READ ALSO: Ontario Man Convicted Of Murdering And Sexually Assaulting His Baby Gets Released From Prison

*Disclaimer: Details are disturbing and may be difficult to read.

Crown Attorney Donna Kellway explained in her closing arguments that Grandine failed to prevent his wife, Anna Karissa Grandine, from entering the bathtub in her drugged state, putting her "directly into harm's way".  Karissa was 29 years old and 20 weeks pregnant when her body was discovered in the bathtub of the couple's family home in October of 2011.

According to Kellway, he had either drugged Karissa with lorazepam so that he could continue engaging in his illicit activities - or knowing that she was sedated, he neglected to protect her from entering the tub that night.  Grandine pleaded not guilty to manslaughter, and his lawyer neglected to present any evidence to defend him in the trial.

Several days prior to Anna Karissa's death, on October 14th, 2011, she was rushed to the emergency unit at St. Michael's Hospital, disoriented and distraught.  Her mother recalls her daughter explaining "I can’t remember anything. I’ve thrown up numerous times  — about 11 or 12 times — and there’s nothing coming out anymore.  "She then turned to her husband, and shocked bystanders by asking him "Philip, did you give me a pill?"
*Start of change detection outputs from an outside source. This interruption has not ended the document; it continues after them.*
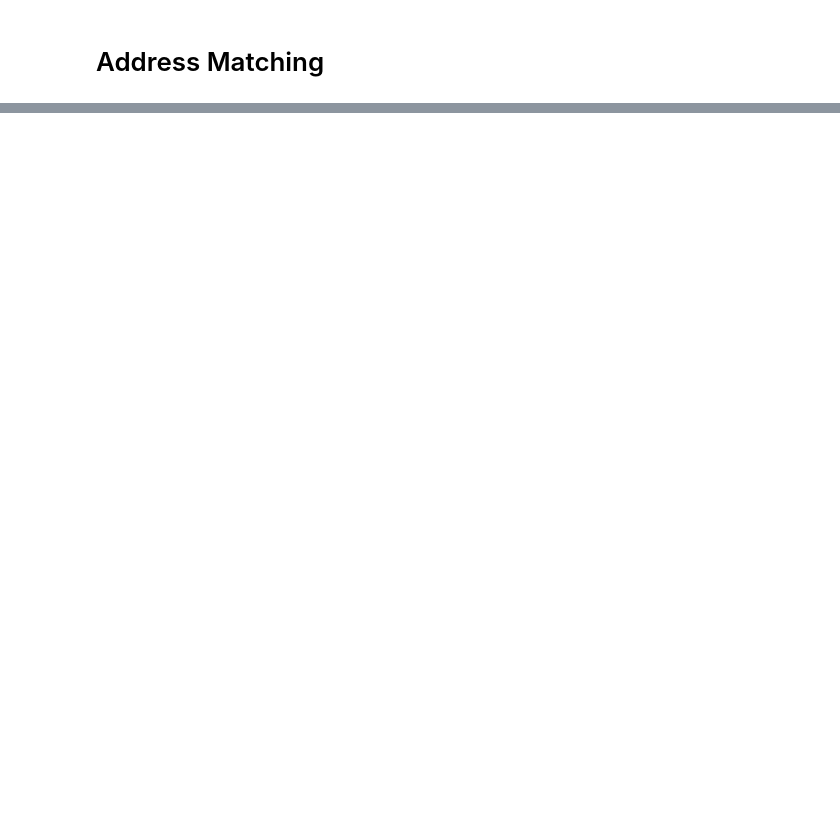
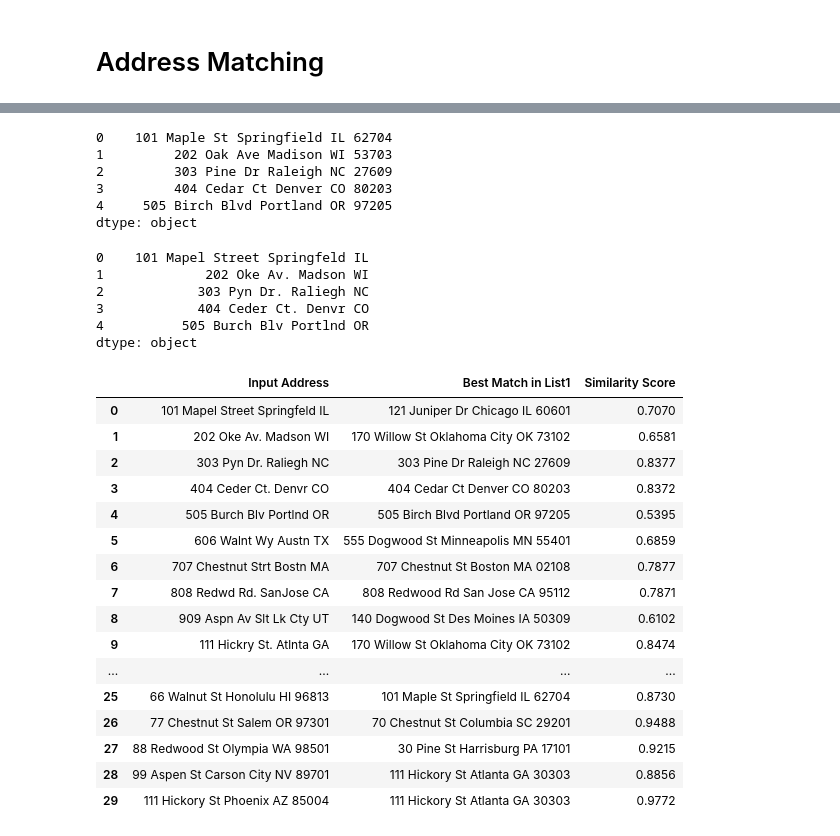
Before and after one commit to iperezav/Address-Matching, a Jupyter notebook: main.ipynb, the cells around one changed output, grey strips where cells are left out. Saved outputs shown, nothing was run; the diff lists cells and outputs as text; code cells hidden in the pictures; blank space fills up the shorter version.

```diff
--- a/main.ipynb
+++ b/main.ipynb
@@ -24,0 +334,5 @@ import fuzzywuzzy
+# %%
+import pandas as pd
+
+addrs_company1 = pd.read_csv('Source1.csv')
+addrs_company2 = pd.read_csv('Source2.csv')
@@ -24,0 +619,74 @@ import fuzzywuzzy
+# %%
+import spacy
+
+# To use spaCy for NER, you need to install the English model first:
+# Python -m spacy download en_core_web_sm
+# Python -m spacy download en_core_web_md
+# Python -m spacy download en_core_web_lg
+# Python -m spacy download en
+
+# Load the NER spaCy model
+nlp = spacy.load("en_core_web_md")
+# %%
+nlp_addrs_string_comp1 = addrs_company1['Street'].fillna('') + addrs_company1['City'].fillna('') + addrs_company1['ZipCode'].fillna('')
+nlp_addrs_string_comp2 = addrs_company2['Street'].fillna('') + addrs_company2['City'].fillna('') + addrs_company2['ZipCode'].fillna('')
+# %%
+nlp_addrs_string_comp1.head()
+# %% [output]
+0    101 Maple St Springfield IL 62704
+1         202 Oak Ave Madison WI 53703
+2         303 Pine Dr Raleigh NC 27609
+3         404 Cedar Ct Denver CO 80203
+4     505 Birch Blvd Portland OR 97205
+dtype: object
+# %%
+nlp_addrs_string_comp2.head()
+# %% [output]
+0    101 Mapel Street Springfeld IL
+1             202 Oke Av. Madson WI
+2            303 Pyn Dr. Raliegh NC
+3            404 Ceder Ct. Denvr CO
+4          505 Burch Blv Portlnd OR
+dtype: object
+# %%
+# Convert addresses in first list to vectors
+docs1 = [nlp(addr) for addr in nlp_addrs_string_comp1]
+
+# Match each address in list2
+results = []
+for addr2 in nlp_addrs_string_comp2:
+    # Convert addresses in second list to vectors
+    doc2 = nlp(addr2)
+    best_match = None
+    best_score = -1
+
+    for doc1 in docs1:
+        # Compute similarity score
+        score = doc2.similarity(doc1)
+        if score > best_score:
+            best_score = score
+            best_match = doc1.text
+
+    results.append((addr2, best_match,round(best_score, 4)))
+
+df_results = pd.DataFrame(results, columns=["Input Address", "Best Match in List1", "Similarity Score"])
+# %%
+df_results
+# %% [output]
+|  | Input Address | Best Match in List1 | Similarity Score |
+| 0 | 101 Mapel Street Springfeld IL | 121 Juniper Dr Chicago IL 60601 | 0.7070 |
+| 1 | 202 Oke Av. Madson WI | 170 Willow St Oklahoma City OK 73102 | 0.6581 |
+| 2 | 303 Pyn Dr. Raliegh NC | 303 Pine Dr Raleigh NC 27609 | 0.8377 |
+| 3 | 404 Ceder Ct. Denvr CO | 404 Cedar Ct Denver CO 80203 | 0.8372 |
+| 4 | 505 Burch Blv Portlnd OR | 505 Birch Blvd Portland OR 97205 | 0.5395 |
+| 5 | 606 Walnt Wy Austn TX | 555 Dogwood St Minneapolis MN 55401 | 0.6859 |
+| 6 | 707 Chestnut Strt Bostn MA | 707 Chestnut St Boston MA 02108 | 0.7877 |
+| 7 | 808 Redwd Rd. SanJose CA | 808 Redwood Rd San Jose CA 95112 | 0.7871 |
+| 8 | 909 Aspn Av Slt Lk Cty UT | 140 Dogwood St Des Moines IA 50309 | 0.6102 |
+| 9 | 111 Hickry St. Atlnta GA | 170 Willow St Oklahoma City OK 73102 | 0.8474 |
+| ... | ... | ... | ... |
+| 25 | 66 Walnut St Honolulu HI 96813 | 101 Maple St Springfield IL 62704 | 0.8730 |
+| 26 | 77 Chestnut St Salem OR 97301 | 70 Chestnut St Columbia SC 29201 | 0.9488 |
+| 27 | 88 Redwood St Olympia WA 98501 | 30 Pine St Harrisburg PA 17101 | 0.9215 |
+| 28 | 99 Aspen St Carson City NV 89701 | 111 Hickory St Atlanta GA 30303 | 0.8856 |
+| 29 | 111 Hickory St Phoenix AZ 85004 | 111 Hickory St Atlanta GA 30303 | 0.9772 |
```
Also changed, not shown: parts of 62 cells of this notebook, 4 other files.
Karissa was aware of Grandine's affair, and allegedly said to her husband "Why are you in such a hurry to go home? Is there someone waiting for you?" when his husband was itching to leave the hospital before all of her diagnostic testing had been completed.  Their argument came to an abrupt end when she was taken for a CT scan.
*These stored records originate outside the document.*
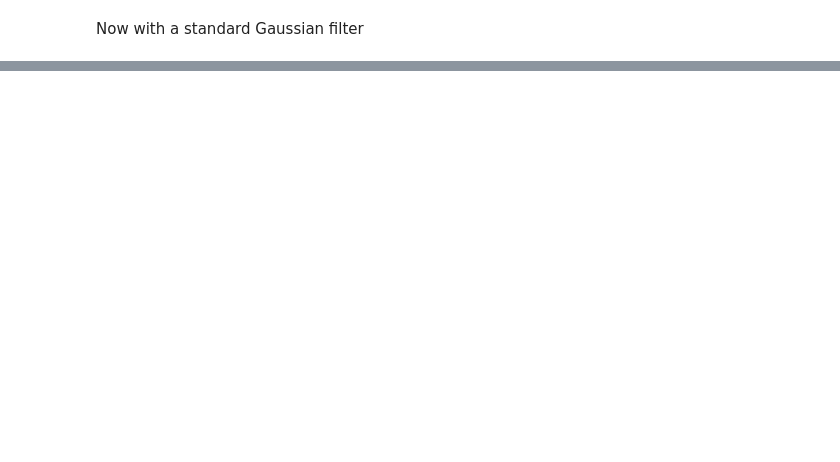
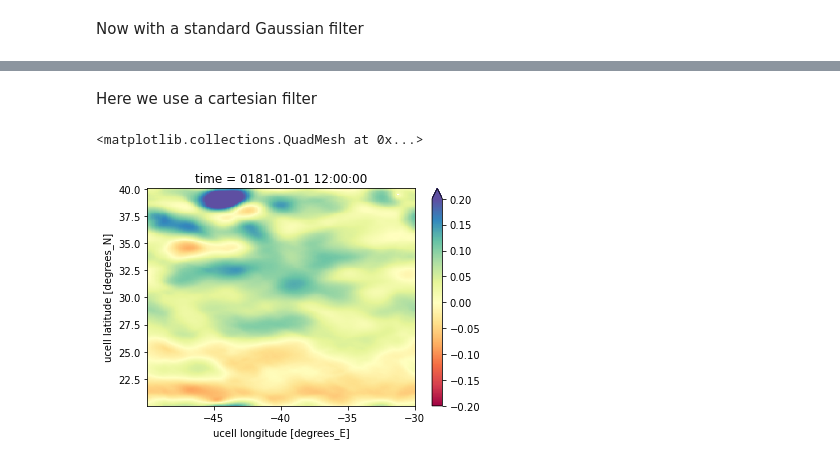
Before and after one commit to ocean-eddy-cpt/gcm-filters, a Jupyter notebook: mom5_example/compare_filters.ipynb, the cells around one changed output, grey strips where cells are left out. Drawn from its saved outputs; the diff is of its cells as text; code cells hidden in the pictures; blank space fills up the shorter version.

```diff
--- a/mom5_example/compare_filters.ipynb
+++ b/mom5_example/compare_filters.ipynb
@@ -104,0 +119,16 @@ filtered_data2.plot()
+# %% [markdown]
+Here we use a cartesian filter
+# %%
+wet_mask = grid_data_save['wet'].interp(xt_ocean=data.xu_ocean,
+                                        yt_ocean=data.yu_ocean)
+
+cartesian_filter = filter.Filter(16, dx_min=1, n_steps=30,
+                                 filter_shape=filter.FilterShape.GAUSSIAN,
+                                 grid_vars={'wet_mask': wet_mask},
+                                 grid_type=GridType.CARTESIAN_WITH_LAND)
+filtered_data3 = cartesian_filter.apply(data, dims=['yu_ocean', 'xu_ocean'])
+
+filtered_data3.plot(**plt_args)
+# %% [output]
+<matplotlib.collections.QuadMesh at 0x...>
+[figure, added]
```
Also changed, not shown: parts of 11 cells of this notebook.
She was unaware at the time that the diagnostic tests would reveal she indeed had lorazepam in her system - a drug that she had never been prescribed, according to the Crown. She hadn't any inclination that the exact same drug would be found at an even higher level in her blood when she was discovered dead a few days later.

READ ALSO: A Canadian Who Was Previously Arrested For Murder Just Got Charged For Pushing A Woman In Front Of A Train
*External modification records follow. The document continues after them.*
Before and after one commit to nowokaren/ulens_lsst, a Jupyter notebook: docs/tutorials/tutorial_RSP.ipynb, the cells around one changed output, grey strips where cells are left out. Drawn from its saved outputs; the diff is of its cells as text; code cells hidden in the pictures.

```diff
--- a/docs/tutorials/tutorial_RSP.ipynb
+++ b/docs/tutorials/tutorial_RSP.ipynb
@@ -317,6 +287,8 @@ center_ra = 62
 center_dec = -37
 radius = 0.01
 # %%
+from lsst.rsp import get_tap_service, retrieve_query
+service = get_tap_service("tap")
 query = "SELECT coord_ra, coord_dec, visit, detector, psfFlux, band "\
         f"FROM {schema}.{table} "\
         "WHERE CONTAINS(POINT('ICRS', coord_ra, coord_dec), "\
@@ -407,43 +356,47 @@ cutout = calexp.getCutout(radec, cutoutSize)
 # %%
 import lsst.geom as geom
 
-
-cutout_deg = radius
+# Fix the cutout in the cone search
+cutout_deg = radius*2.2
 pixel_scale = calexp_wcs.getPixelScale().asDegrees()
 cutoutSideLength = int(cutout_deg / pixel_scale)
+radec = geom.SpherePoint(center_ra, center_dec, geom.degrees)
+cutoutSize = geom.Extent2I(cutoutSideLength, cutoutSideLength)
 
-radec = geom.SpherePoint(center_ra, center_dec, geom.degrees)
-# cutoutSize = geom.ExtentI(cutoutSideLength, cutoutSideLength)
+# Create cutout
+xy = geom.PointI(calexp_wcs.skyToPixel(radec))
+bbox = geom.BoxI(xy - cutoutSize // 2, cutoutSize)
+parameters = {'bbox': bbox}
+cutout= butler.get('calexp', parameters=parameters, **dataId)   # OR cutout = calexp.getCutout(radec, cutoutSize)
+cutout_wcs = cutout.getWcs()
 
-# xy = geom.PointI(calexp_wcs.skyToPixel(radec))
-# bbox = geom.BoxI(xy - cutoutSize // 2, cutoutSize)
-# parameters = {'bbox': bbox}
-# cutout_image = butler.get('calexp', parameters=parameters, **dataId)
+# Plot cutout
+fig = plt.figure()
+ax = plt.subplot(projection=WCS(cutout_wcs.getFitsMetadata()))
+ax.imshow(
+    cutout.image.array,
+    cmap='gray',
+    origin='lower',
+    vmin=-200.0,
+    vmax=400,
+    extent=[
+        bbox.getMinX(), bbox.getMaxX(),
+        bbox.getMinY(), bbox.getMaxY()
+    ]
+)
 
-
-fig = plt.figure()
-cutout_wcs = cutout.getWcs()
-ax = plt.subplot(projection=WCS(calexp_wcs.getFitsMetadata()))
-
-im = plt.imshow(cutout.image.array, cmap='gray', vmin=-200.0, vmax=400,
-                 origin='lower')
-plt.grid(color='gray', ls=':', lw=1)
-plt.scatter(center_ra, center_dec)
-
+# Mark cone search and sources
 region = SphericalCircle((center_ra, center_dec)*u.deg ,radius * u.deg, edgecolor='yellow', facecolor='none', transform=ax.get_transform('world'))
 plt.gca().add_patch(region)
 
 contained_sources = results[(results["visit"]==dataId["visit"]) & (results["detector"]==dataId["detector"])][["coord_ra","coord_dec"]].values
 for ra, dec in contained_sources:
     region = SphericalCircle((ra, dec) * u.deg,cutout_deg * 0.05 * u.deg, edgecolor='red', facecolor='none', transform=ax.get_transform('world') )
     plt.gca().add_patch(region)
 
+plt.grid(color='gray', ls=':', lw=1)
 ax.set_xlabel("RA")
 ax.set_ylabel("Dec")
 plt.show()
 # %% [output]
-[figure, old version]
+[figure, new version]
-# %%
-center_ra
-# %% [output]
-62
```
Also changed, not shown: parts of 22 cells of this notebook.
Now, prosecutors are alleging that Grandine, a former pastor, was engaging in an affair with his parishioner, despite his frequent religious preachings that urged his followers "Thou shalt not covet thy neighbour's wife".  News reports reveal that he had also committed to partaking in marriage counselling with his wife.

The prosecution described to jurors that Grandine was also a nurse manager at a senior's home when he had easy access to various medications, including the sedative in question, commonly referred to as Ativan.

When police seized Grandine’s computer, Kellway said investigators found a search history including: “Would 100 mg of Ativan be fatal? Would you die from 100 mg of lorazepam?”

Start the Conversation
Account Settings
Notifications
Favourites
Log Out